• _Activity_: Whenever a line below includes the word "font", copy that line.

• _Data excerpts_:
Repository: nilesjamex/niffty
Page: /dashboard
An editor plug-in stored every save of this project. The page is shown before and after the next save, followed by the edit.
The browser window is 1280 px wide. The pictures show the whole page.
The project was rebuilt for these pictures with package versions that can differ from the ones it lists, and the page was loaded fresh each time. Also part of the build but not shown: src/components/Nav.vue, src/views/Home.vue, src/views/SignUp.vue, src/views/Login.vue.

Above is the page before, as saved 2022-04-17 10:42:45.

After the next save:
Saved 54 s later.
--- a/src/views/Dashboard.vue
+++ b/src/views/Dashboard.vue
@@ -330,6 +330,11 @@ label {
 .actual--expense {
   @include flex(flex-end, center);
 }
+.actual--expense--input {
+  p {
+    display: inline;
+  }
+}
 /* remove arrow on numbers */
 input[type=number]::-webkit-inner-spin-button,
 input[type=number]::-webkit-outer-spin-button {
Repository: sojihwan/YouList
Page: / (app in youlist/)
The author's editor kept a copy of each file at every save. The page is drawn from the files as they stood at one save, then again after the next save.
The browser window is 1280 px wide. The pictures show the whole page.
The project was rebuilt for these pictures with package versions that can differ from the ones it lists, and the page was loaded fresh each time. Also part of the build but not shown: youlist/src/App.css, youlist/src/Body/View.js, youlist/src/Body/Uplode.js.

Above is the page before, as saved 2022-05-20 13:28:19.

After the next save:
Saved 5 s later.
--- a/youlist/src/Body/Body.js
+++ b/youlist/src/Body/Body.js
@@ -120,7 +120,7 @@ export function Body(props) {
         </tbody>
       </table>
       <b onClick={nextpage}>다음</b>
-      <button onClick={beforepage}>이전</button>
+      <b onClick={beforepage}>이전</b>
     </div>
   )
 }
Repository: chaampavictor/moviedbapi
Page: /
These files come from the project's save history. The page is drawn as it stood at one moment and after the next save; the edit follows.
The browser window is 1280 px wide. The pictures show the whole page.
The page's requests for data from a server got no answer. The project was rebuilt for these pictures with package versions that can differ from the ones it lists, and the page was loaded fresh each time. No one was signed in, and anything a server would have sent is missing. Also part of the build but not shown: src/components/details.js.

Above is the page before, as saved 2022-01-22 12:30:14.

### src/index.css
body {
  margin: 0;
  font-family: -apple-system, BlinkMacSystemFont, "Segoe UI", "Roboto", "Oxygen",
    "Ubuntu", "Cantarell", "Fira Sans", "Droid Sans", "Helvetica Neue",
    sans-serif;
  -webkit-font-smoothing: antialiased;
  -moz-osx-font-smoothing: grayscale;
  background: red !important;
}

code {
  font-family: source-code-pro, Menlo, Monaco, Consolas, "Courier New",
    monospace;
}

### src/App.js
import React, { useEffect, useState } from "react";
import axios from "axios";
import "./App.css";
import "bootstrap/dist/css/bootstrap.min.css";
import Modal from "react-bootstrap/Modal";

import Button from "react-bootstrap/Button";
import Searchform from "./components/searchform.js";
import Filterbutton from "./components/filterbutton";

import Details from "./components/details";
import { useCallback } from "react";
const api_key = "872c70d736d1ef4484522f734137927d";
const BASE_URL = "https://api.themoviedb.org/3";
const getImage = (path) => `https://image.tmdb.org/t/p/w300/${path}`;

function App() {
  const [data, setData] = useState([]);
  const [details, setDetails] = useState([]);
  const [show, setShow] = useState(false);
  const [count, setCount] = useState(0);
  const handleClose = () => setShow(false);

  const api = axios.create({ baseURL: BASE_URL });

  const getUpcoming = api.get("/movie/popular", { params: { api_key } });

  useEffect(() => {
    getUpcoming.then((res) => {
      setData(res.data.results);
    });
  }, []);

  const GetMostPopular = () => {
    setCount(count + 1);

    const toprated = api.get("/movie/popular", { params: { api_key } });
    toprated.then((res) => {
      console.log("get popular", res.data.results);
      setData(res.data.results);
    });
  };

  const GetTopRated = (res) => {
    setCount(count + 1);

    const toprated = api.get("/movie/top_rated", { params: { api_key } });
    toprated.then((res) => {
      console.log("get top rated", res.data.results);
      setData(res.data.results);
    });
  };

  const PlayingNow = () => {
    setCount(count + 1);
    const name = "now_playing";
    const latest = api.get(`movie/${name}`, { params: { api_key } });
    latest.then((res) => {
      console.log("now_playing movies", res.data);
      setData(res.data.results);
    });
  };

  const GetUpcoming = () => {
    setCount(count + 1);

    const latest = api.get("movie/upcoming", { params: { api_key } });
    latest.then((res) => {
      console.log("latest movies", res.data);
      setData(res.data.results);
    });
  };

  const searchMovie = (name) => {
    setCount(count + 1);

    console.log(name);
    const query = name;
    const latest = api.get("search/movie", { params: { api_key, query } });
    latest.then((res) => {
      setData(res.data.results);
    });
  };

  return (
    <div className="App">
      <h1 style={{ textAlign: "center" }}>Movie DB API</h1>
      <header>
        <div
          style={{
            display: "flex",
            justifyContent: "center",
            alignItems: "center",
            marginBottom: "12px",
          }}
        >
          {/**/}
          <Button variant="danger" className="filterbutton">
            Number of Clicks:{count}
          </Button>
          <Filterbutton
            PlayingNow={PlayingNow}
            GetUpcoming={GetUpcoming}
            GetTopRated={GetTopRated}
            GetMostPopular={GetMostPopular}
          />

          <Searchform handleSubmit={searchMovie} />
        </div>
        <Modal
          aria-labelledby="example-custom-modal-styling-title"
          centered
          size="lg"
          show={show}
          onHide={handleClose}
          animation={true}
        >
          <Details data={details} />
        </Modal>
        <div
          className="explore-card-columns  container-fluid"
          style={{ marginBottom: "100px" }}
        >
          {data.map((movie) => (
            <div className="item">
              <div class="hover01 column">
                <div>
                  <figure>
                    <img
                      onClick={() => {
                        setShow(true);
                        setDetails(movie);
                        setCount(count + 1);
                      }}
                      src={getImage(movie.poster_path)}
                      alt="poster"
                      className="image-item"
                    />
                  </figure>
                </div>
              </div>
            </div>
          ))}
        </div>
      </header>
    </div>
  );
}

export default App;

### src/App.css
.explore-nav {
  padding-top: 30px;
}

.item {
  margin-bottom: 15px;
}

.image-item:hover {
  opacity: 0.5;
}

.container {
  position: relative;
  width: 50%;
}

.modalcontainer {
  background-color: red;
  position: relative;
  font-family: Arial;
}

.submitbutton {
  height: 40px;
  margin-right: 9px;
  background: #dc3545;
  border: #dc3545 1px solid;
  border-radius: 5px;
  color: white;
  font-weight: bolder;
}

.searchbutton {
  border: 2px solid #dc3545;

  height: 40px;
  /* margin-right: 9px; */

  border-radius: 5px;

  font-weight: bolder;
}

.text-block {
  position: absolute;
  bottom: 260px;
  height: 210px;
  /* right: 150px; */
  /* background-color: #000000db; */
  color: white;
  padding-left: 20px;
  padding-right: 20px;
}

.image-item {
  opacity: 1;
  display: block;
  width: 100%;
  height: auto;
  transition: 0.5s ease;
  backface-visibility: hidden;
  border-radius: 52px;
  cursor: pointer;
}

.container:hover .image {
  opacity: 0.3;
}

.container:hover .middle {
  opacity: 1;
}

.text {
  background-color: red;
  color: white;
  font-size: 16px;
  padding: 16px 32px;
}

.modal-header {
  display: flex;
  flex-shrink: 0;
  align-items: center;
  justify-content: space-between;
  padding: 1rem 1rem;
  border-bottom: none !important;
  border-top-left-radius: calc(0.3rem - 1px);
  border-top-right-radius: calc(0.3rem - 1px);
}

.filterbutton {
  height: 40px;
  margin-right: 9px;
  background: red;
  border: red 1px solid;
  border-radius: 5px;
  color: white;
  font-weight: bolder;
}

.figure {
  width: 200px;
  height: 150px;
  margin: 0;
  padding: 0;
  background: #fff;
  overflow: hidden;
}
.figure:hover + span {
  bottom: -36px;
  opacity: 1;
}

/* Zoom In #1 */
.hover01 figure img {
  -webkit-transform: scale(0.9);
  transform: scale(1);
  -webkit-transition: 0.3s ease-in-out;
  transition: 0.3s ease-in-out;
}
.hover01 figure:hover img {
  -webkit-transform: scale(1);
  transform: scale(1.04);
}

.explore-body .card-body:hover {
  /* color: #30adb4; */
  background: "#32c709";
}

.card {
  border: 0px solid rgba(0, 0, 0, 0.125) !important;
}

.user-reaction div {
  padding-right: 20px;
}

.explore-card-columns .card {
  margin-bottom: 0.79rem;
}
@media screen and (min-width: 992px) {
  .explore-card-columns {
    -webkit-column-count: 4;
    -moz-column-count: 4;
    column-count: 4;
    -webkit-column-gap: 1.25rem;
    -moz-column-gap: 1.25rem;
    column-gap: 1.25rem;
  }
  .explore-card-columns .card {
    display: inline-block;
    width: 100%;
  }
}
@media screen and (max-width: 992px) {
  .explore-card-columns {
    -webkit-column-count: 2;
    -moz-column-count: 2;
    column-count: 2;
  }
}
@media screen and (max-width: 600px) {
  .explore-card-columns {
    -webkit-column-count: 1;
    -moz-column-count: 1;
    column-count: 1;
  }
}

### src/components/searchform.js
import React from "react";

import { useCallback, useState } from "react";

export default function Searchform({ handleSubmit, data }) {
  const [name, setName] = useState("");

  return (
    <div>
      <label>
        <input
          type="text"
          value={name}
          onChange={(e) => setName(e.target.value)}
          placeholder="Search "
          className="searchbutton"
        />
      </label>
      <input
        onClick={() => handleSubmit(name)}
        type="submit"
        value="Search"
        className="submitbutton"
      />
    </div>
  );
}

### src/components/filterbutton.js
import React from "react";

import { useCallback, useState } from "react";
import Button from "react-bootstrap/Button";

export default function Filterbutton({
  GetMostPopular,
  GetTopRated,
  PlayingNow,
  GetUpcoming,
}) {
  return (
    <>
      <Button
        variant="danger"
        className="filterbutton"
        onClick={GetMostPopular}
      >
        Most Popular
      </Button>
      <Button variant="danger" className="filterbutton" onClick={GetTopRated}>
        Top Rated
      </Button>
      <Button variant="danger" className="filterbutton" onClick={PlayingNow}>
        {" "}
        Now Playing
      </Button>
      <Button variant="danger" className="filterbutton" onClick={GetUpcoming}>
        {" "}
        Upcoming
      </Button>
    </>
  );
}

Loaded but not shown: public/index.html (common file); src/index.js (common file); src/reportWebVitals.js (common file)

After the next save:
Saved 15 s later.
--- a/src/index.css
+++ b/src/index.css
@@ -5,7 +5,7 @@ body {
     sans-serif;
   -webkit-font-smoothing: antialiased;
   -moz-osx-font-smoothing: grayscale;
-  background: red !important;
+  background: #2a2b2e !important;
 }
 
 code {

• _Completed exercise_:
  font-family: -apple-system, BlinkMacSystemFont, "Segoe UI", "Roboto", "Oxygen",
  -webkit-font-smoothing: antialiased;
  -moz-osx-font-smoothing: grayscale;
  font-family: source-code-pro, Menlo, Monaco, Consolas, "Courier New",
  font-family: Arial;
  font-weight: bolder;
  font-weight: bolder;
  font-size: 16px;
  font-weight: bolder;
   -webkit-font-smoothing: antialiased;
   -moz-osx-font-smoothing: grayscale;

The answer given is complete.